  13. Yu-Ping Liao & Michelle J. White, 2002. "No-Fault for Motor Vehicles: An Economic Analysis," American Law and Economics Review, Oxford University Press, vol. 4(2), pages 258-294.
  14. Hindley, Brian & Bishop, Bill, 1983. "Accident liability rules and externality," International Review of Law and Economics, Elsevier, vol. 3(1), pages 59-68, June.
  15. Paul Burrows, 1999. "A Deferential Role for Efficiency Theory in Analysing Causation-Based Tort Law," European Journal of Law and Economics, Springer, vol. 8(1), pages 29-49, July.
  16. Steven Shavell, 2003. "Economic Analysis of Accident Law," NBER Working Papers 9694, National Bureau of Economic Research, Inc.
  17. Emons,Winand, 1988. "Efficient liability rules for an economy," Discussion Paper Serie A 213, University of Bonn, Germany.
  18. Emons,Winand & Sobel,Joel, 1988. "On the effectiveness of liability rules when agents are not identical," Discussion Paper Serie A 212, University of Bonn, Germany.
  19. Oren Bar-Gill & Omri Ben-Shahar, 2003. "The Uneasy Case for Comparative Negligence," American Law and Economics Review, Oxford University Press, vol. 5(2), pages 433-469, August.
  20. Singh Ram, 2007. "Comparative Causation and Economic Efficiency: When Activity Levels are Constant," Review of Law & Economics, De Gruyter, vol. 3(2), pages 383-406, December.
Full references (including those not matched with items on IDEAS)
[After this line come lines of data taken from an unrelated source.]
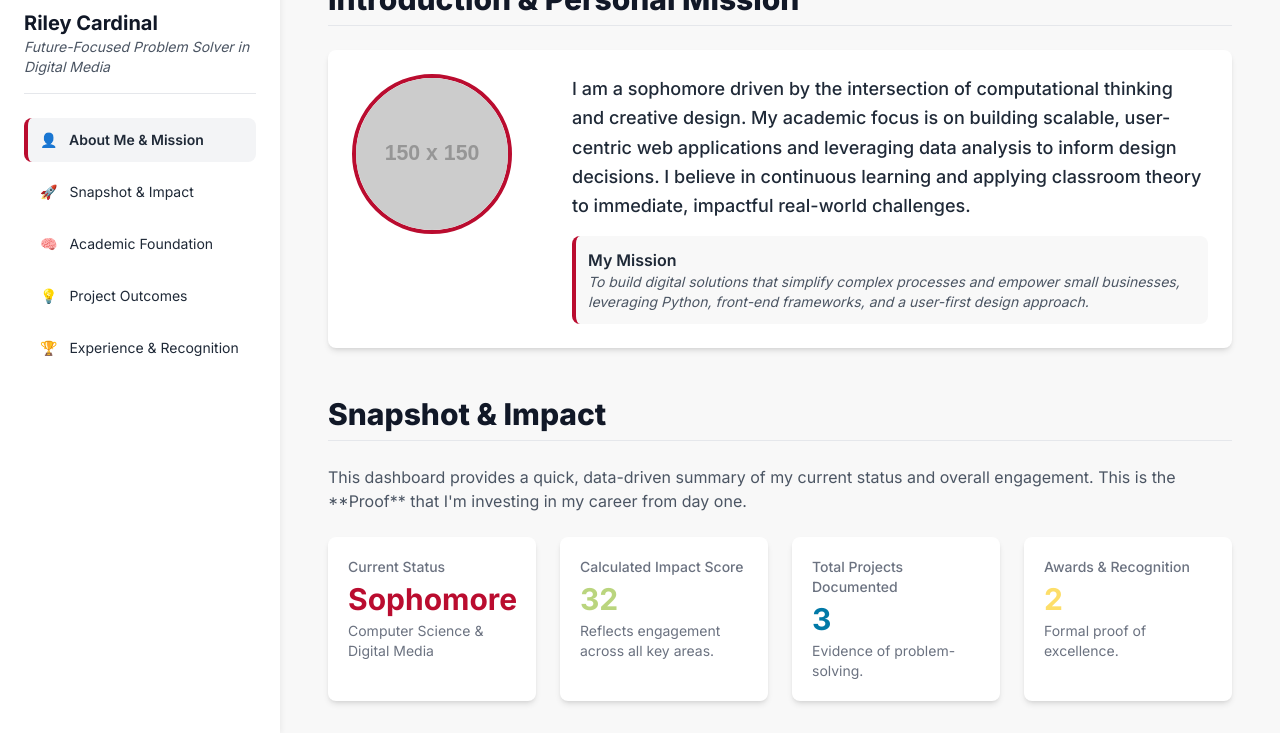
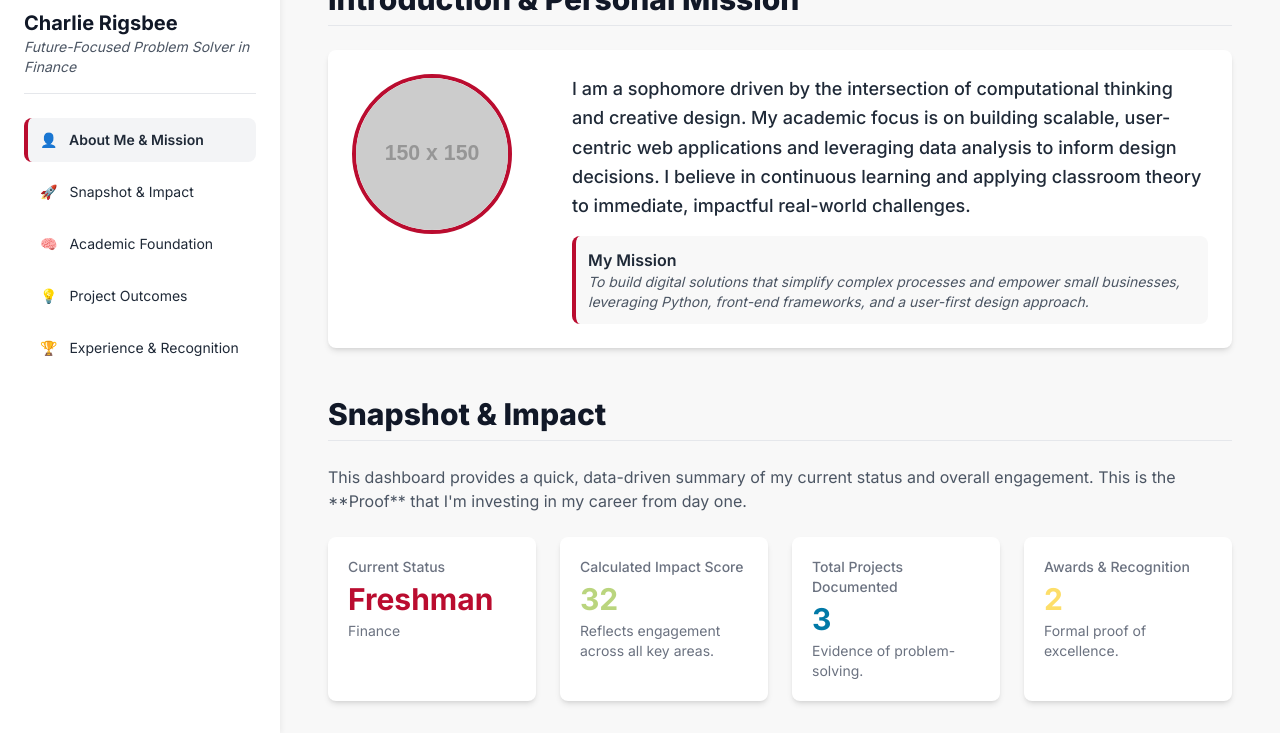
Before and after one commit to CharlieRigsbee/pbl-portfolio, a plain HTML site: page index.html in a window 1280 px wide. Shown: the part 67-800 px from the top of the page. Drawn offline with nearby package versions, Linux system fonts and the light colour scheme; placeholder pictures from the web are drawn by us.

Commit message:
Update index.html
Signed-off-by: CharlieRigsbee <charlie.rigsbee@bsu.edu>

```diff
--- a/index.html
+++ b/index.html
@@ -255,10 +255,10 @@ CONFIRMATION: NO SVG graphics used. NO Mermaid JS used. -->
 
         // 1.1 PROFILE & BRANDING VARIABLES (REQUIRED)
         const profileData = {
-            studentName: "Riley Cardinal",
-            tagline: "Future-Focused Problem Solver in Digital Media",
-            currentYear: "Sophomore", // Freshman, Sophomore, Junior, Senior
-            major: "Computer Science & Digital Media",
+            studentName: "Charlie Rigsbee",
+            tagline: "Future-Focused Problem Solver in Finance",
+            currentYear: "Freshman", // Freshman, Sophomore, Junior, Senior
+            major: "Finance",
             gpa: 3.85,
             impactScoreMultiplier: 10, // Adjusts how much projects/awards count towards total impact
 
```
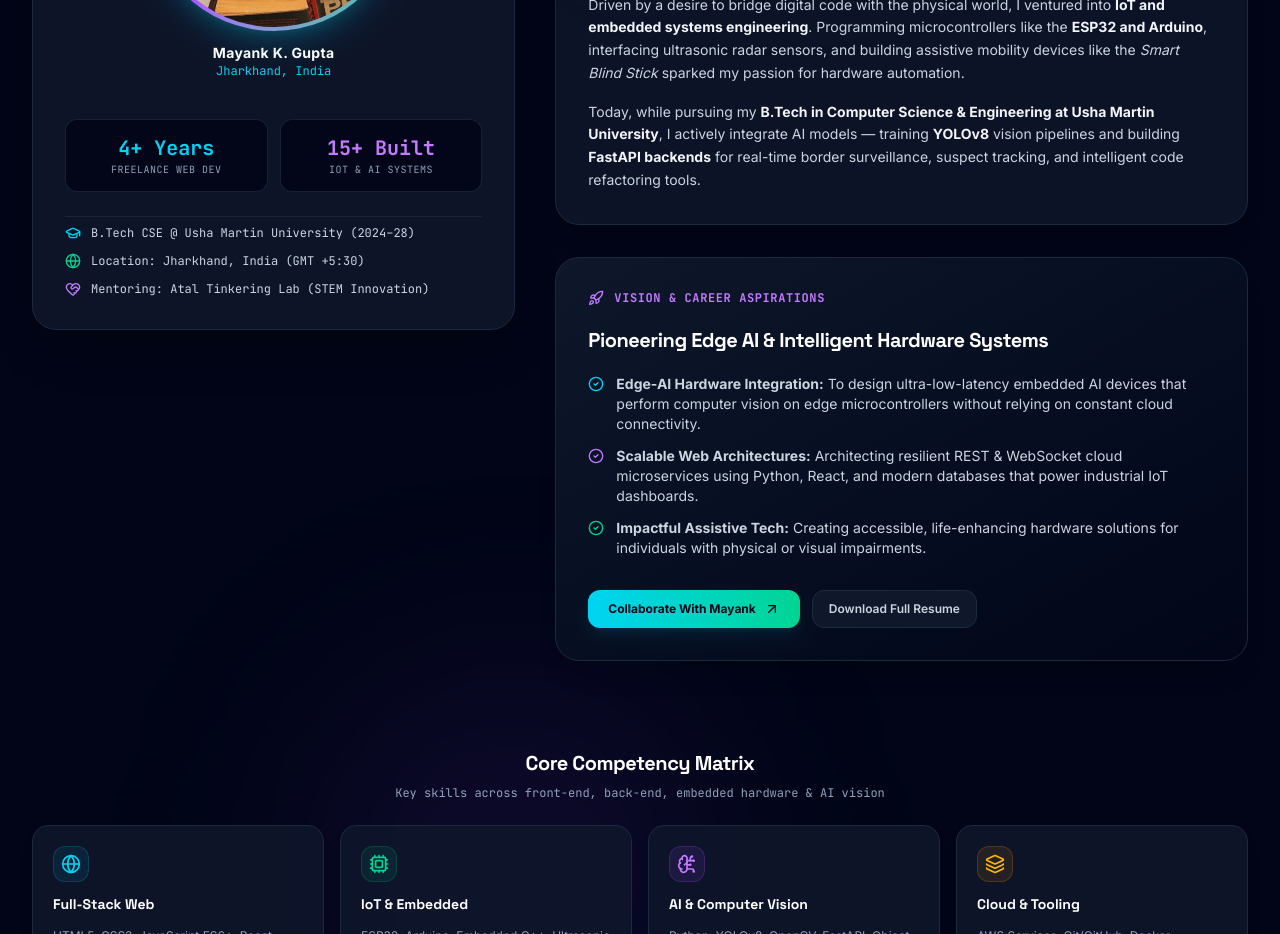
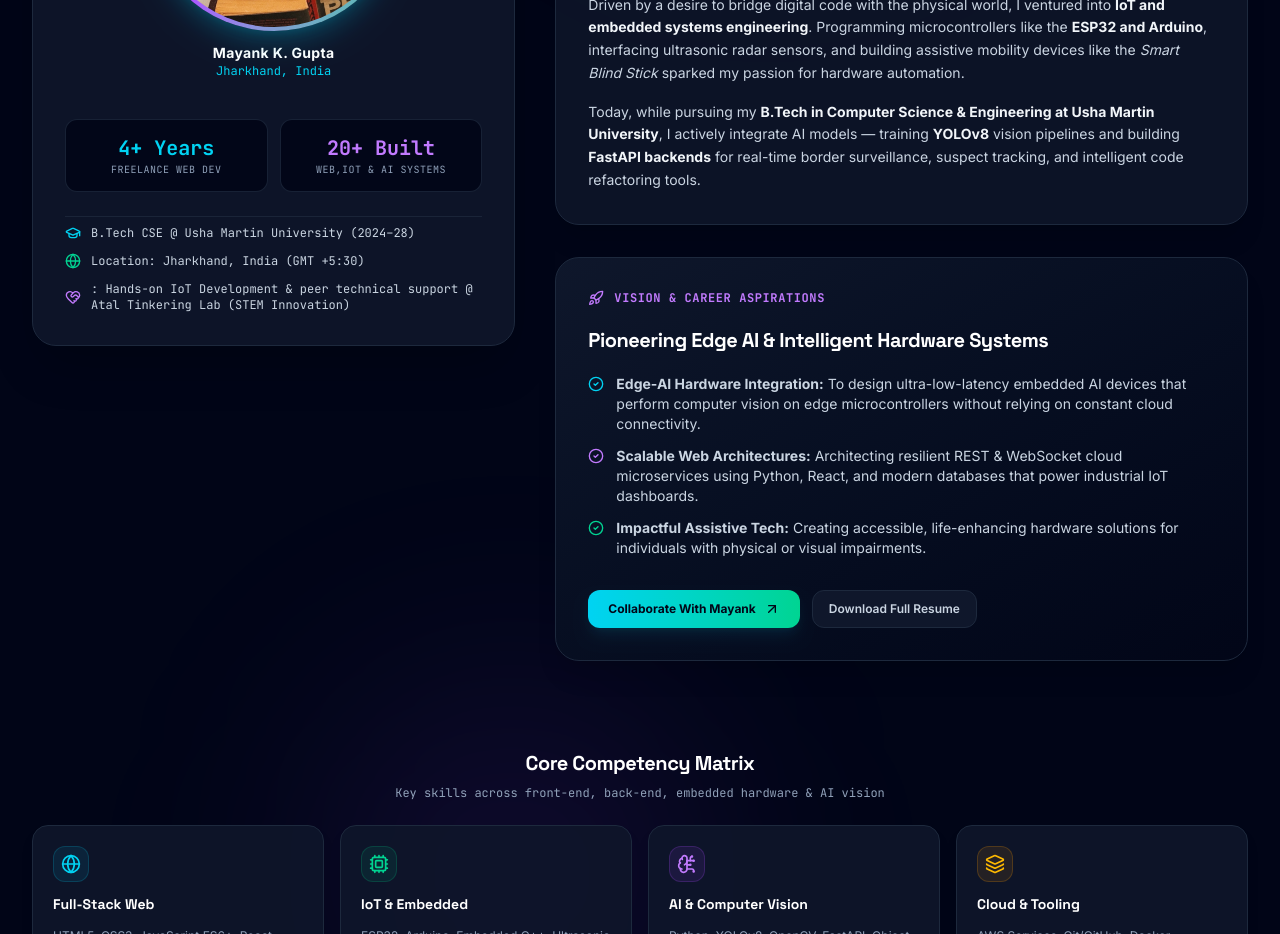
Before and after one commit to notmynk-io/Portfolio, a React (Vite) app: page / in a window 1280 px wide. Shown: the part 1320-2254 px from the top of the page. Built offline with nearby package versions, Linux system fonts and the light colour scheme.

Commit message:
Update AboutMe.tsx

```diff
--- a/src/components/AboutMe.tsx
+++ b/src/components/AboutMe.tsx
@@ -85,8 +85,8 @@ export const AboutMe: React.FC<AboutMeProps> = ({ onOpenResume, onOpenContact })
                   <div className="text-[10px] text-slate-400 uppercase tracking-wider">Freelance Web Dev</div>
                 </div>
                 <div className="bg-slate-950 p-3.5 rounded-xl border border-slate-800/80 text-center">
-                  <div className="text-xl font-extrabold text-purple-400">15+ Built</div>
-                  <div className="text-[10px] text-slate-400 uppercase tracking-wider">IoT & AI Systems</div>
+                  <div className="text-xl font-extrabold text-purple-400">20+ Built</div>
+                  <div className="text-[10px] text-slate-400 uppercase tracking-wider">Web,IoT & AI Systems</div>
                 </div>
               </div>
 
@@ -102,7 +102,7 @@ export const AboutMe: React.FC<AboutMeProps> = ({ onOpenResume, onOpenContact })
                 </div>
                 <div className="flex items-center gap-2.5">
                   <HeartHandshake className="w-4 h-4 text-purple-400 shrink-0" />
-                  <span>Mentoring: Atal Tinkering Lab (STEM Innovation)</span>
+                  <span>: Hands-on IoT Development & peer technical support @ Atal Tinkering Lab (STEM Innovation)</span>
                 </div>
               </div>
 
```
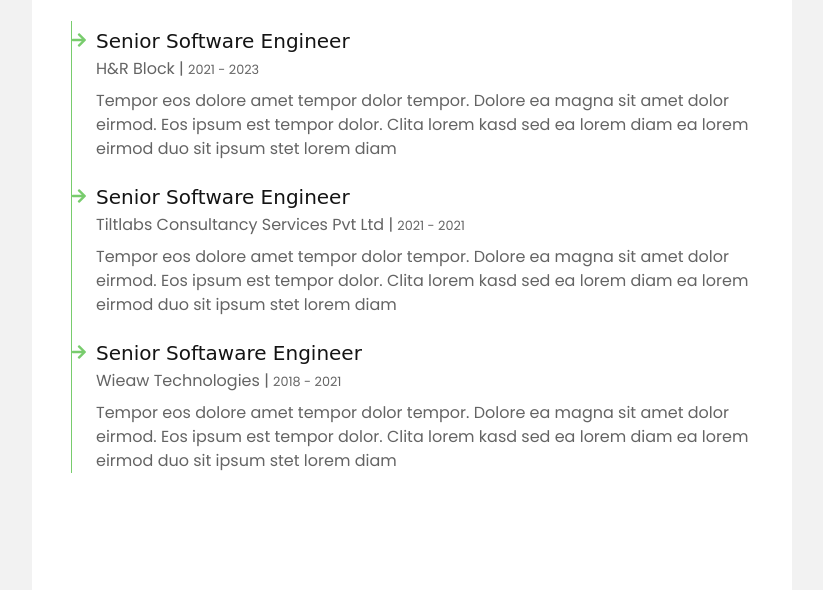
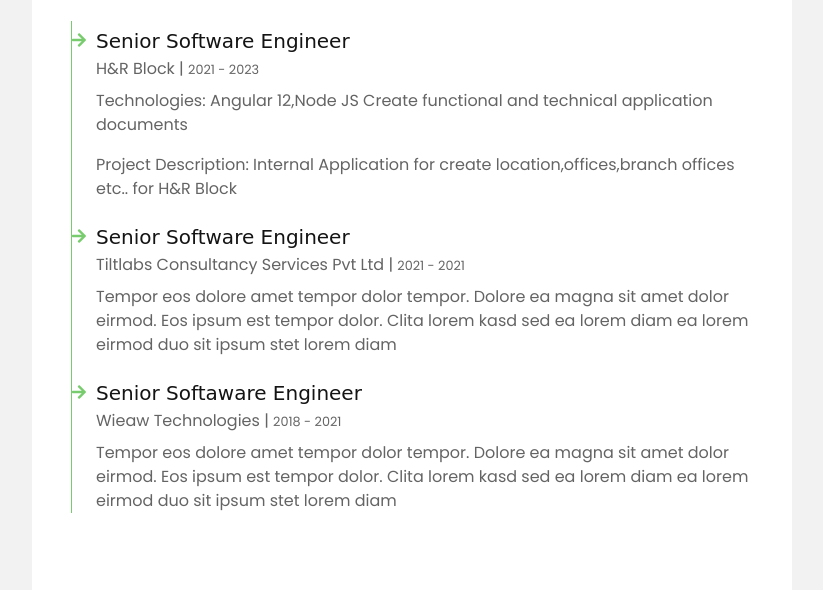
Before and after one commit to jijeshkj/jijesh.github.io, a plain HTML site: page index.html in a window 1280 px wide. Shown: the part 1072-1662 px from the top of the page, without its empty margins (418-1241 px from the left). Drawn offline with nearby package versions, Linux system fonts and the light colour scheme; a web font is replaced by a local one.

Commit message:
Update index.html

```diff
--- a/index.html
+++ b/index.html
@@ -193,7 +193,10 @@
                                     <i class="fa fa-arrow-right text-primary position-absolute" style="top: 3px; left: -24px;"></i>
                                     <h5 class="mb-1">Senior Software Engineer</h5>
                                     <p class="mb-2">H&R Block | <small>2021 - 2023</small></p>
-                                    <p>Tempor eos dolore amet tempor dolor tempor. Dolore ea magna sit amet dolor eirmod. Eos ipsum est tempor dolor. Clita lorem kasd sed ea lorem diam ea lorem eirmod duo sit ipsum stet lorem diam</p>
+                                    <p>Technologies: Angular 12,Node JS Create functional and
+technical application documents</p>
+                                    <p>Project Description: Internal Application for create
+location,offices,branch offices etc.. for H&R Block</p>
                                 </div>
                                 <div class="position-relative mb-4">
                                     <i class="fa fa-arrow-right text-primary position-absolute" style="top: 3px; left: -24px;"></i>
```
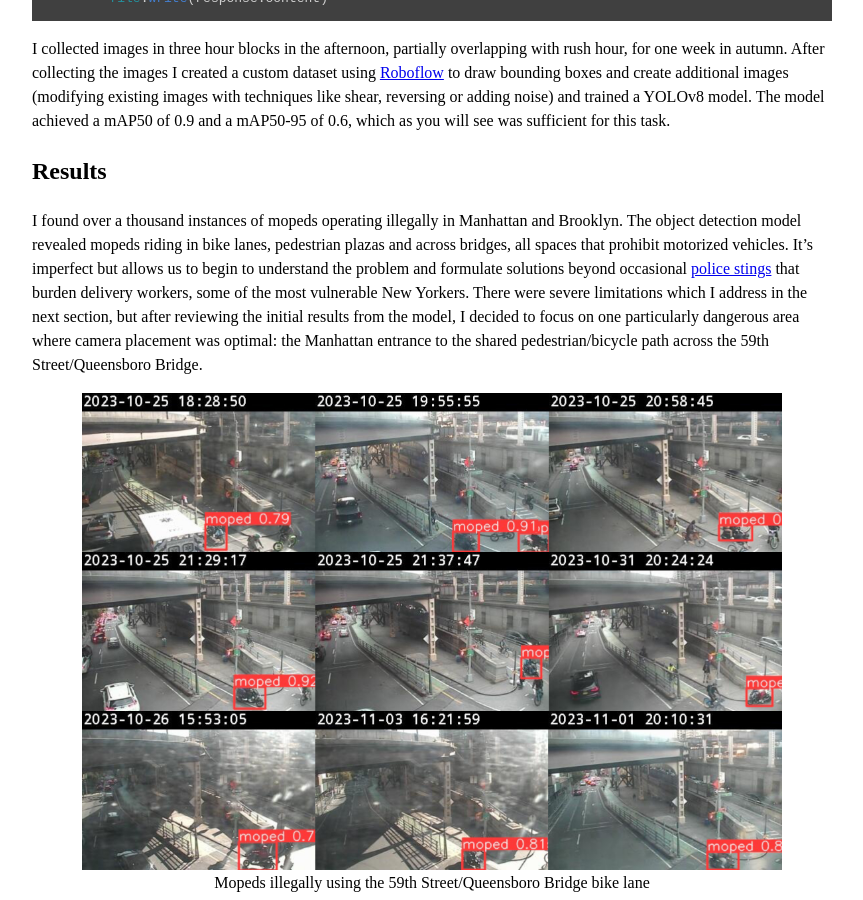
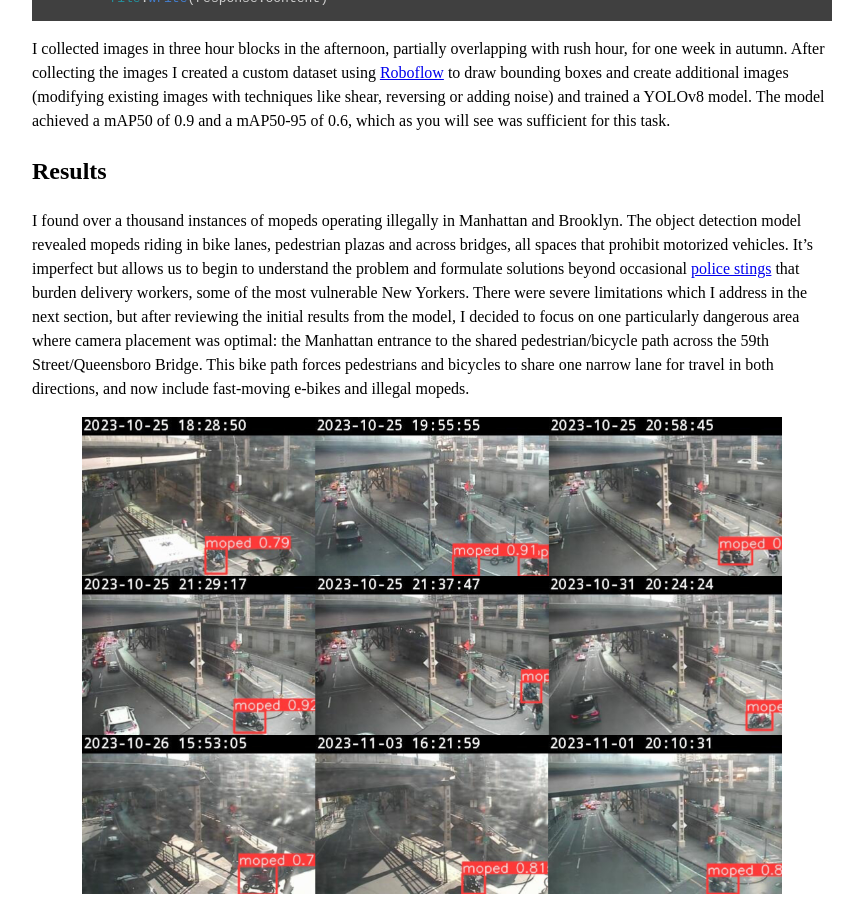
Before and after one commit to benarnav/benarnav.github.io, a Jekyll site: the page built from moped_detector.md, in a window 1280 px wide and 900 px high, scrolled down 1621 px. Shown: the whole window, without its empty margins (208-1071 px from the left). Built offline with Jekyll 4.4.1, drawn with Linux system fonts in a browser that asks for light colours; some of the changed text lies outside the part shown.

Commit message:
updated text

```diff
--- a/moped_detector.md
+++ b/moped_detector.md
@@ -5,7 +5,7 @@
 
 A version of this research published in the journal [Vital City](). If you're interested in the code/data, [click here](https://github.com/benarnav/nyc_streets/).
 ## tl;dr
-I trained a custom object detection model using data collected ad hoc from a network of traffic cameras to in an attempt to quantify the deluge of illegal gas-powered mopeds operating on New York's streets. It recorded over a thousand mopeds being operated illegally, with particular concern on an already congested bridge crossing.
+I trained a custom object detection model using data collected ad hoc from a network of traffic cameras in an attempt to quantify the deluge of illegal gas-powered mopeds operating on New York's streets. I recorded over a thousand mopeds driving illegally and dangerously, with particular concern on an already congested bridge crossing.
 <figure style="text-align: center;">
   <a href="/assets/img/moped_examples_citywide.jpg">
     <img style="max-width: 700px;" src="/assets/img/moped_examples_citywide.jpg" alt="mopeds found using object detection" />
@@ -34,7 +34,7 @@
 I collected images in three hour blocks in the afternoon, partially overlapping with rush hour, for one week in autumn. After collecting the images I created a custom dataset using [Roboflow](https://roboflow.com) to draw bounding boxes and create additional images (modifying existing images with techniques like shear, reversing or adding noise) and trained a YOLOv8 model. The model achieved a mAP50 of 0.9 and a mAP50-95 of 0.6, which as you will see was sufficient for this task.
 
 ## Results
-I found over a thousand instances of mopeds operating illegally in Manhattan and Brooklyn. The object detection model revealed mopeds riding in bike lanes, pedestrian plazas and across bridges, all spaces that prohibit motorized vehicles. It's imperfect but allows us to begin to understand the problem and formulate solutions beyond occasional [police stings](https://www.thecity.nyc/2023/09/07/migrant-moped-nypd-raid-tasers/) that burden delivery workers, some of the most vulnerable New Yorkers. There were severe limitations which I address in the next section, but after reviewing the initial results from the model, I decided to focus on one particularly dangerous area where camera placement was optimal: the Manhattan entrance to the shared pedestrian/bicycle path across the 59th Street/Queensboro Bridge.
+I found over a thousand instances of mopeds operating illegally in Manhattan and Brooklyn. The object detection model revealed mopeds riding in bike lanes, pedestrian plazas and across bridges, all spaces that prohibit motorized vehicles. It's imperfect but allows us to begin to understand the problem and formulate solutions beyond occasional [police stings](https://www.thecity.nyc/2023/09/07/migrant-moped-nypd-raid-tasers/) that burden delivery workers, some of the most vulnerable New Yorkers. There were severe limitations which I address in the next section, but after reviewing the initial results from the model, I decided to focus on one particularly dangerous area where camera placement was optimal: the Manhattan entrance to the shared pedestrian/bicycle path across the 59th Street/Queensboro Bridge. This bike path forces pedestrians and bicycles to share one narrow lane for travel in both directions, and now include fast-moving e-bikes and illegal mopeds.
 <figure style="text-align: center;">
   <a href="/assets/img/mopeds_queensboro_bridge.jpg">
     <img style="max-width: 700px;" src="/assets/img/mopeds_queensboro_bridge.jpg" alt="mopeds found using object detection" />
```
This item is not listed on Wikipedia, on a reading list or among the top items on IDEAS.

When requesting a correction, please mention this item's handle: RePEc:ess:wpaper:id:1716. See general information about how to correct material in RePEc.

For technical questions regarding this item, or to correct its authors, title, abstract, bibliographic or download information, contact: (Padma Prakash)

If you have authored this item and are not yet registered with RePEc, we encourage you to do it here. This allows to link your profile to this item. It also allows you to accept potential citations to this item that we are uncertain about.

If references are entirely missing, you can add them using this form.

If the full references list an item that is present in RePEc, but the system did not link to it, you can help with this form.

If you know of missing items citing this one, you can help us creating those links by adding the relevant references in the same way as above, for each refering item. If you are a registered author of this item, you may also want to check the "citations" tab in your profile, as there may be some citations waiting for confirmation.

Please note that corrections may take a couple of weeks to filter through the various RePEc services.

This information is provided to you by IDEAS at the Research Division of the Federal Reserve Bank of St. Louis using RePEc data.